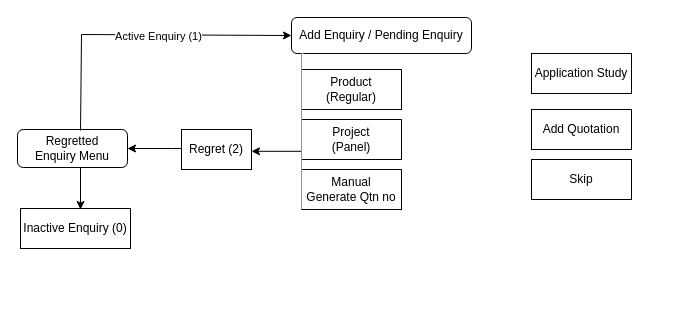
Sathyapriya30/MERN_CRUD_BACKEND keeps this draw.io diagram as page "Add Enquiry / Pending Enquiry" (9 of 9) of ERP_FLOW.drawio. Above is the earlier version. Source tidied: cells renumbered, new cells numbered last; positions are measured from the earlier drawing's top-left corner, leaving out a move shared by most shapes. Both pictures are drawn from the tidied source at 100%, with x=0, y=0 at pixel (17, 17).
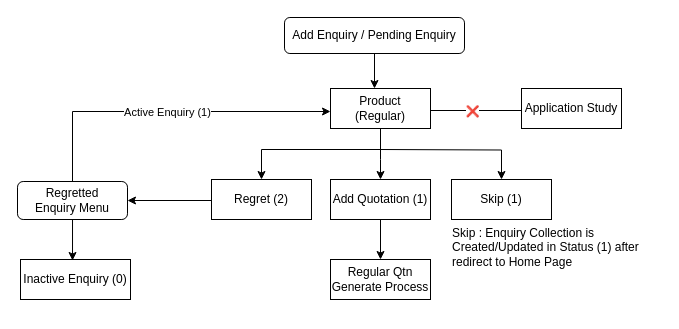
Above is the later version.

Diff of the diagram source:
```diff
@@
     <mxCell id="2" value="Add Enquiry / Pending Enquiry" style="rounded=1;whiteSpace=wrap;html=1;" parent="1" vertex="1">
-      <mxGeometry x="274" width="180" height="36" as="geometry" />
+      <mxGeometry x="267" width="180" height="36" as="geometry" />
     </mxCell>
+    <mxCell id="18" style="edgeStyle=orthogonalEdgeStyle;rounded=0;jettySize=auto;html=1;" parent="1" edge="1" source="3">
+      <mxGeometry relative="1" as="geometry">
+        <mxPoint x="363" y="162" as="targetPoint" />
+        <Array as="points">
+          <mxPoint x="363" y="142" />
+          <mxPoint x="363" y="142" />
+        </Array>
+      </mxGeometry>
+    </mxCell>
+    <mxCell id="19" style="edgeStyle=orthogonalEdgeStyle;rounded=0;jettySize=auto;html=1;entryX=0.5;entryY=0;entryDx=0;entryDy=0;" parent="1" edge="1" source="3" target="10">
+      <mxGeometry relative="1" as="geometry">
+        <Array as="points">
+          <mxPoint x="363" y="132" />
+          <mxPoint x="244" y="132" />
+        </Array>
+      </mxGeometry>
+    </mxCell>
+    <mxCell id="20" style="edgeStyle=orthogonalEdgeStyle;rounded=0;jettySize=auto;html=1;" parent="1" edge="1" target="28">
+      <mxGeometry relative="1" as="geometry">
+        <mxPoint x="363" y="132" as="sourcePoint" />
+      </mxGeometry>
+    </mxCell>
     <mxCell id="3" value="Product&lt;br&gt;(Regular)" style="rounded=0;whiteSpace=wrap;html=1;" parent="1" vertex="1">
-      <mxGeometry x="284" y="52" width="100" height="40" as="geometry" />
+      <mxGeometry x="313" y="71" width="100" height="40" as="geometry" />
     </mxCell>
-    <mxCell id="4" value="Project&lt;br&gt;&lt;div&gt;(Panel)&lt;/div&gt;" style="rounded=0;whiteSpace=wrap;html=1;" parent="1" vertex="1">
-      <mxGeometry x="284" y="102" width="100" height="40" as="geometry" />
-    </mxCell>
-    <mxCell id="5" style="edgeStyle=orthogonalEdgeStyle;rounded=0;orthogonalLoop=1;jettySize=auto;html=1;entryX=1;entryY=0.75;entryDx=0;entryDy=0;" parent="1" edge="1">
-      <mxGeometry relative="1" as="geometry">
-        <mxPoint x="284" y="132" as="sourcePoint" />
-        <mxPoint x="234" y="133.8" as="targetPoint" />
-        <Array as="points">
-          <mxPoint x="284" y="134" />
-        </Array>
-      </mxGeometry>
-    </mxCell>
-    <mxCell id="6" value="Manual&lt;br&gt;Generate Qtn no" style="rounded=0;whiteSpace=wrap;html=1;" parent="1" vertex="1">
-      <mxGeometry x="284" y="152" width="100" height="40" as="geometry" />
-    </mxCell>
+    <mxCell id="21" style="edgeStyle=orthogonalEdgeStyle;rounded=0;jettySize=auto;html=1;entryX=0.5;entryY=0;entryDx=0;entryDy=0;" parent="1" edge="1" source="7" target="29">
+      <mxGeometry relative="1" as="geometry" />
+    </mxCell>
-    <mxCell id="7" value="Add Quotation" style="rounded=0;whiteSpace=wrap;html=1;" parent="1" vertex="1">
-      <mxGeometry x="514" y="92" width="100" height="40" as="geometry" />
+    <mxCell id="7" value="Add Quotation (1)" style="rounded=0;whiteSpace=wrap;html=1;" parent="1" vertex="1">
+      <mxGeometry x="313" y="162" width="100" height="40" as="geometry" />
     </mxCell>
-    <mxCell id="8" value="Skip" style="rounded=0;whiteSpace=wrap;html=1;" parent="1" vertex="1">
-      <mxGeometry x="514" y="142" width="100" height="40" as="geometry" />
-    </mxCell>
-    <mxCell id="9" style="edgeStyle=orthogonalEdgeStyle;rounded=0;jettySize=auto;html=1;entryX=1;entryY=0.5;entryDx=0;entryDy=0;" parent="1" edge="1" source="10" target="13">
-      <mxGeometry relative="1" as="geometry">
-        <Array as="points">
-          <mxPoint x="154" y="131" />
-          <mxPoint x="154" y="131" />
-        </Array>
-      </mxGeometry>
-    </mxCell>
+    <mxCell id="11" value="Inactive Enquiry (0)" style="rounded=0;whiteSpace=wrap;html=1;" parent="1" vertex="1">
+      <mxGeometry x="3" y="242" width="110" height="40" as="geometry" />
+    </mxCell>
+    <mxCell id="22" style="edgeStyle=orthogonalEdgeStyle;rounded=0;jettySize=auto;html=1;entryX=0.473;entryY=0.025;entryDx=0;entryDy=0;entryPerimeter=0;" parent="1" edge="1" source="13" target="11">
+      <mxGeometry relative="1" as="geometry" />
+    </mxCell>
+    <mxCell id="13" value="Regretted Enquiry&amp;nbsp;Menu" style="rounded=1;whiteSpace=wrap;html=1;" parent="1" vertex="1">
+      <mxGeometry y="164" width="110" height="38" as="geometry" />
+    </mxCell>
+    <mxCell id="17" value="Application Study" style="rounded=0;whiteSpace=wrap;html=1;" parent="1" vertex="1">
+      <mxGeometry x="504" y="71" width="100" height="40" as="geometry" />
+    </mxCell>
+    <mxCell id="23" style="edgeStyle=orthogonalEdgeStyle;rounded=0;jettySize=auto;html=1;entryX=0.44;entryY=0;entryDx=0;entryDy=0;entryPerimeter=0;" parent="1" edge="1" source="2" target="3">
+      <mxGeometry relative="1" as="geometry" />
+    </mxCell>
+    <mxCell id="24" style="endArrow=none;html=1;rounded=0;entryX=0;entryY=0.5;entryDx=0;entryDy=0;exitX=1;exitY=0.5;exitDx=0;exitDy=0;endFill=0;" parent="1" edge="1">
+      <mxGeometry relative="1" as="geometry">
+        <mxPoint x="413" y="93" as="sourcePoint" />
+        <mxPoint x="504" y="93" as="targetPoint" />
+      </mxGeometry>
+    </mxCell>
+    <mxCell id="25" value="❌" style="edgeLabel;html=1;align=center;verticalAlign=middle;" parent="24" vertex="1">
+      <mxGeometry relative="1" as="geometry">
+        <mxPoint x="-5" as="offset" />
+      </mxGeometry>
+    </mxCell>
+    <mxCell id="26" style="endArrow=classic;html=1;rounded=0;exitX=0.5;exitY=0;exitDx=0;exitDy=0;" parent="1" edge="1" source="13">
+      <mxGeometry relative="1" as="geometry">
+        <mxPoint x="313" y="94" as="targetPoint" />
+        <Array as="points">
+          <mxPoint x="55" y="94" />
+        </Array>
+      </mxGeometry>
+    </mxCell>
+    <mxCell id="15" value="Active Enquiry (1)" style="edgeLabel;html=1;align=center;verticalAlign=middle;" parent="26" vertex="1">
+      <mxGeometry relative="1" as="geometry" />
+    </mxCell>
+    <mxCell id="27" style="edgeStyle=orthogonalEdgeStyle;rounded=0;orthogonalLoop=1;jettySize=auto;html=1;entryX=1;entryY=0.5;entryDx=0;entryDy=0;" parent="1" edge="1">
+      <mxGeometry relative="1" as="geometry">
+        <mxPoint x="194" y="183" as="sourcePoint" />
+        <mxPoint x="110" y="183" as="targetPoint" />
+        <Array as="points">
+          <mxPoint x="194" y="183" />
+          <mxPoint x="194" y="183" />
+        </Array>
+      </mxGeometry>
+    </mxCell>
     <mxCell id="10" value="Regret (2)" style="rounded=0;whiteSpace=wrap;html=1;" parent="1" vertex="1">
-      <mxGeometry x="164" y="112" width="70" height="40" as="geometry" />
+      <mxGeometry x="194" y="162" width="100" height="40" as="geometry" />
     </mxCell>
-    <mxCell id="11" value="Inactive Enquiry (0)" style="rounded=0;whiteSpace=wrap;html=1;" parent="1" vertex="1">
-      <mxGeometry x="3" y="191" width="110" height="40" as="geometry" />
-    </mxCell>
-    <mxCell id="12" style="edgeStyle=orthogonalEdgeStyle;rounded=0;orthogonalLoop=1;jettySize=auto;html=1;" parent="1" edge="1">
-      <mxGeometry relative="1" as="geometry">
-        <mxPoint x="63" y="150" as="sourcePoint" />
-        <mxPoint x="63" y="192" as="targetPoint" />
-      </mxGeometry>
-    </mxCell>
-    <mxCell id="13" value="Regretted Enquiry&amp;nbsp;Menu" style="rounded=1;whiteSpace=wrap;html=1;" parent="1" vertex="1">
-      <mxGeometry y="112" width="110" height="38" as="geometry" />
-    </mxCell>
-    <mxCell id="14" style="endArrow=classic;html=1;rounded=0;entryX=0;entryY=0.5;entryDx=0;entryDy=0;exitX=0.573;exitY=0.026;exitDx=0;exitDy=0;exitPerimeter=0;" parent="1" edge="1" source="13" target="2">
-      <mxGeometry relative="1" as="geometry">
-        <Array as="points">
-          <mxPoint x="64" y="17" />
-        </Array>
-      </mxGeometry>
-    </mxCell>
-    <mxCell id="15" value="Active Enquiry (1)" style="edgeLabel;html=1;align=center;verticalAlign=middle;" parent="14" vertex="1">
-      <mxGeometry relative="1" as="geometry">
-        <mxPoint x="19" y="1" as="offset" />
-      </mxGeometry>
-    </mxCell>
-    <mxCell id="16" style="edgeStyle=orthogonalEdgeStyle;rounded=0;orthogonalLoop=1;jettySize=auto;html=1;endArrow=none;endFill=0;labelBackgroundColor=none;strokeColor=#E07A5F;fontColor=default;fontStyle=1;" parent="1" edge="1">
-      <mxGeometry relative="1" as="geometry">
-        <mxPoint x="286" y="36" as="sourcePoint" />
-        <mxPoint x="284" y="192" as="targetPoint" />
-        <Array as="points">
-          <mxPoint x="284" y="36" />
-        </Array>
-      </mxGeometry>
-    </mxCell>
-    <mxCell id="17" value="Application Study" style="rounded=0;whiteSpace=wrap;html=1;" parent="1" vertex="1">
-      <mxGeometry x="514" y="36" width="100" height="40" as="geometry" />
-    </mxCell>
+    <mxCell id="28" value="Skip (1)" style="rounded=0;whiteSpace=wrap;html=1;" parent="1" vertex="1">
+      <mxGeometry x="434" y="162" width="100" height="40" as="geometry" />
+    </mxCell>
+    <mxCell id="29" value="Regular Qtn Generate Process" style="rounded=0;whiteSpace=wrap;html=1;" parent="1" vertex="1">
+      <mxGeometry x="313" y="242" width="100" height="40" as="geometry" />
+    </mxCell>
+    <mxCell id="30" value="&lt;br&gt;&lt;div&gt;&lt;div align=&quot;left&quot;&gt;&lt;br&gt;&lt;div&gt;Skip : Enquiry Collection is Created/Updated in Status (1) after redirect to Home Page&lt;/div&gt;&lt;div&gt;&lt;br&gt;&lt;/div&gt;&lt;/div&gt;&lt;div&gt;&lt;br&gt;&lt;br&gt;&lt;/div&gt;&lt;/div&gt;" style="text;html=1;whiteSpace=wrap;strokeColor=none;fillColor=none;align=center;verticalAlign=middle;rounded=0;" parent="1" vertex="1">
+      <mxGeometry x="434" y="222" width="210" height="30" as="geometry" />
+    </mxCell>
```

______________________________

* **Task description**
Answer with the number alone: how many lines in the records include the word "Enquiry"?

* **Reply**
9